Martin's novel weaves in and around that mystery, introducing the reader to the extended family of the captain of the Mary Celeste, including the wife who was on board with him when the ship disappears. The wife's sister, already a little unbalanced and convinced that she communicates with the dead, abandons her grieving family to re-invent herself as Violet Petra, a rising star within the spiritualist movement, which reached the height of its fevered fervor in late 19th century America. Then we meet a character named Arthur Conan Doyle, a young man who wants to become a writer, who hears the story of the Mary Celeste and decides to write a sensationalized (and entirely fictionalized) account of its last days. This account is the first step in his achieving world wide acclaim as a writer, but it also links him irrevocably with Violet Petra and the journalist who is hoping to expose Petra as a fraud.

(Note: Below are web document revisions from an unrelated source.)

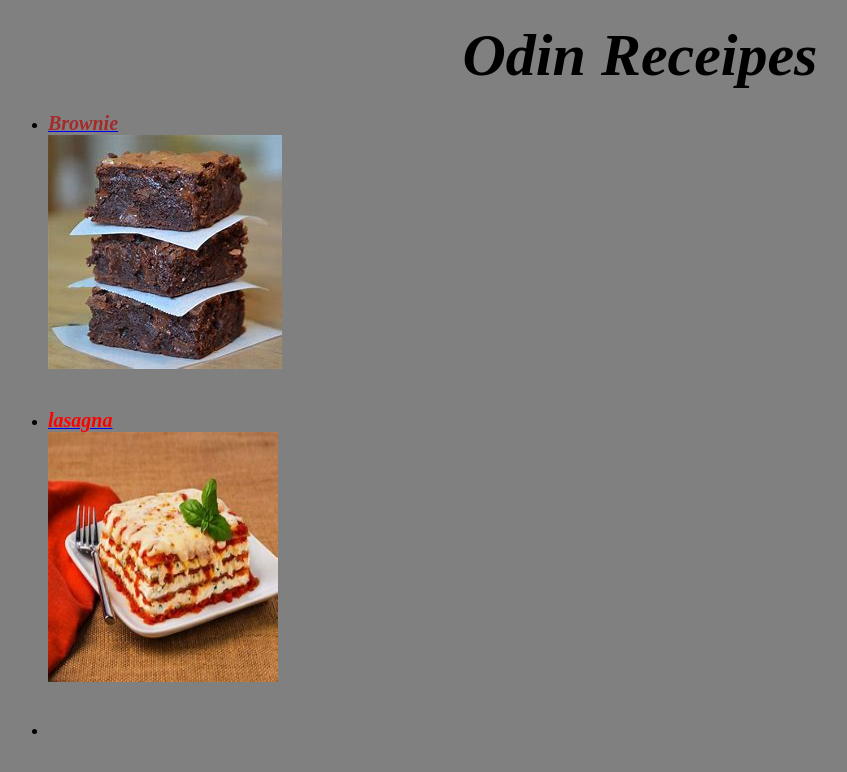
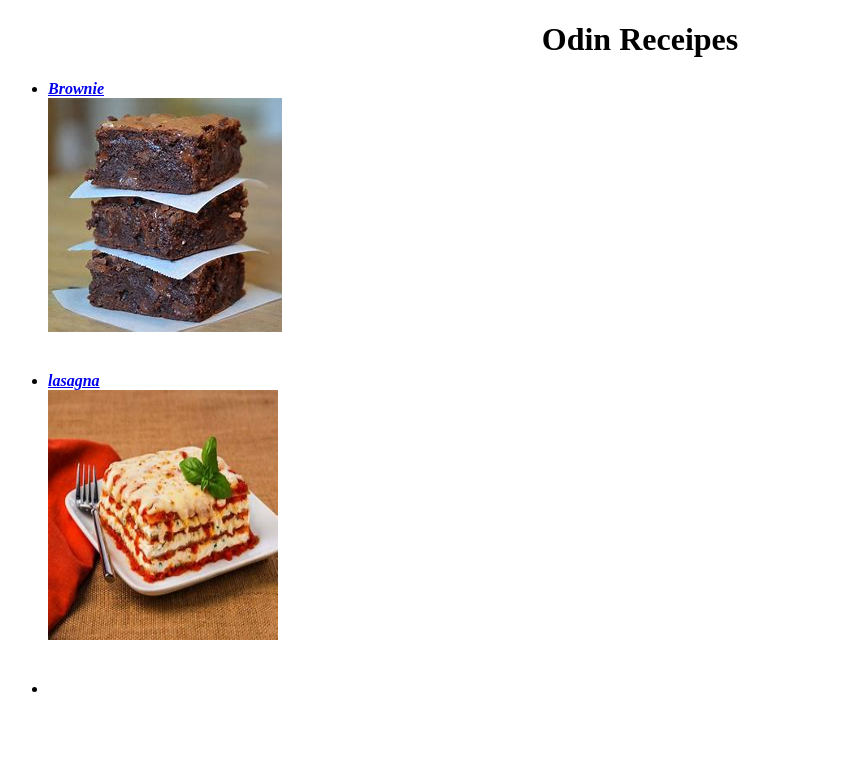
Before and after one commit to AbuzerZulkifly/odin-recipes, a plain HTML site: page index.html in a window 1280 px wide. Shown: the whole page, without its empty margins (0-847 px from the left). Drawn offline with Linux system fonts and the light colour scheme.

Commit message:
Removing certain codes done for testing purpose

```diff
--- a/index.html
+++ b/index.html
@@ -1,12 +1,12 @@
 <!DOCTYPE html>
 <html lang="en">
 <title> Odin Receipes </title>
-<body style="background-color: gray;">
-    <h1> <center  style="font-size: 60px; font-style: italic; "  >Odin Receipes</center>  </h1>
+<body>
+    <h1> <center >Odin Receipes</center>  </h1>
     <ul>
-       <li> <a href="recipes/brownie/brownie.html" target="_blank"> <Strong><em style="color: brown; font-size: 20px;">Brownie </em></Strong> </a> <br> <img src="recipes/brownie/OIP.jpg" alt=""> </li>
+       <li> <a href="recipes/brownie/brownie.html" target="_blank"> <Strong><em>Brownie </em></Strong> </a> <br> <img src="recipes/brownie/OIP.jpg" alt=""> </li>
        <br> <br>
-       <li><a href="recipes/lasagna/lasagna.html" target="_blank"><strong><em style="color: red; font-size: 20px;" >lasagna</em></strong></a> <br><img src="recipes/lasagna/OIP (1).jpg" height="250" width="230" alt=""> </li>
+       <li><a href="recipes/lasagna/lasagna.html" target="_blank"><strong><em>lasagna</em></strong></a> <br><img src="recipes/lasagna/OIP (1).jpg" height="250" width="230" alt=""> </li>
        <br><br>
        <li></li>
     </ul>
```
Also changed, not shown: recipes/brownie/brownie.html (+3 -3 lines), recipes/lasagna/lasagna.html (+3 -3 lines).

Intriguing, no? We get a real feel for Martin's range in this novel. There are thrilling and terrifying scenes at sea interspersed with domestic scenes from those who remained at home, quiet in their desperation. She moves the story forward with a variety of styles and means: a straightforward, third person narrative, journal entries from various characters, newspaper clippings, a story within a story, and excerpts from the journalist's memoir.
I am not entirely sure why Martin doesn't have a wider readership. She won the Orange Prize for her previous historical novel, Property, and her critically acclaimed story of Dr Jekyll's housekeeper, Mary Reilly, was turned into a film by the same name. I've not run across many of her readers, and that just puzzles me. Full disclosure: I know the author a little, as she teaches at the college across the street from my bookshop, and I worked for a couple of years alongside the woman who was her research assistant on this very book. Even if I didn't have these connections, however, I'd still be surprised at not encountering more bloggers who read Martin. Her writing is solidly good and always serves the story, and when she's writing historical fiction, she's absolutely at the top of her game.
NB: The Ghost of the Mary Celeste will be published later this month by Nan A Talese, an imprint of Doubleday. I read an advance reading copy provided by the publisher.